> **TASK REQUIREMENTS**:
Give a faithful, exact copy of all entries, minus the images.

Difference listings
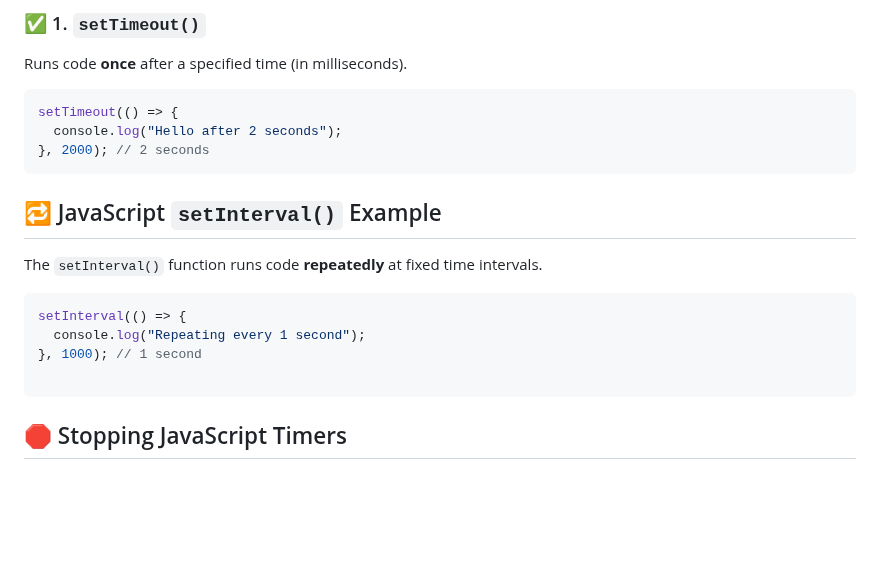
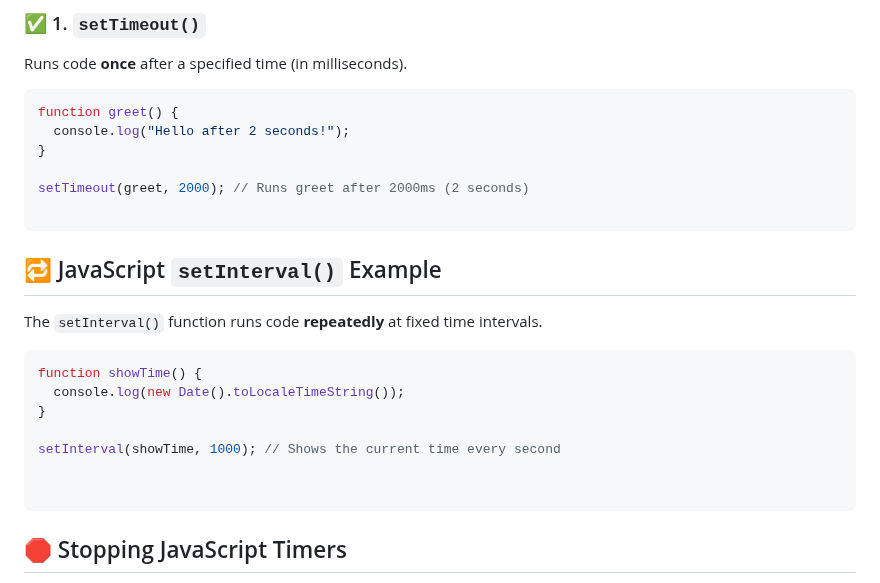
Before and after one commit to Mouneshgouda/Fullstack-GenAI, a Markdown page: Javascript/Javascript.md, the part around the change. GitHub-like rendering; blank space fills up the shorter version.

````diff
--- a/Javascript/Javascript.md
+++ b/Javascript/Javascript.md
@@ -167,18 +167,24 @@ JavaScript timing events let you run code after a delay or repeatedly at interva
 Runs code **once** after a specified time (in milliseconds).
 
 ```javascript
-setTimeout(() => {
-  console.log("Hello after 2 seconds");
-}, 2000); // 2 seconds
+function greet() {
+  console.log("Hello after 2 seconds!");
+}
+
+setTimeout(greet, 2000); // Runs greet after 2000ms (2 seconds)
+
 ```
 ## 🔁 JavaScript `setInterval()` Example
 
 The `setInterval()` function runs code **repeatedly** at fixed time intervals.
 
 ```javascript
-setInterval(() => {
-  console.log("Repeating every 1 second");
-}, 1000); // 1 second
+function showTime() {
+  console.log(new Date().toLocaleTimeString());
+}
+
+setInterval(showTime, 1000); // Shows the current time every second
+
 
 ```
 ## 🛑 Stopping JavaScript Timers
````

> **ANSWER**:
Before and after one commit to Mouneshgouda/Fullstack-GenAI, a Markdown page: Javascript/Javascript.md, the part around the change. GitHub-like rendering; blank space fills up the shorter version.

````diff
--- a/Javascript/Javascript.md
+++ b/Javascript/Javascript.md
@@ -167,18 +167,24 @@ JavaScript timing events let you run code after a delay or repeatedly at interva
 Runs code **once** after a specified time (in milliseconds).
 
 ```javascript
-setTimeout(() => {
-  console.log("Hello after 2 seconds");
-}, 2000); // 2 seconds
+function greet() {
+  console.log("Hello after 2 seconds!");
+}
+
+setTimeout(greet, 2000); // Runs greet after 2000ms (2 seconds)
+
 ```
 ## 🔁 JavaScript `setInterval()` Example
 
 The `setInterval()` function runs code **repeatedly** at fixed time intervals.
 
 ```javascript
-setInterval(() => {
-  console.log("Repeating every 1 second");
-}, 1000); // 1 second
+function showTime() {
+  console.log(new Date().toLocaleTimeString());
+}
+
+setInterval(showTime, 1000); // Shows the current time every second
+
 
 ```
 ## 🛑 Stopping JavaScript Timers
````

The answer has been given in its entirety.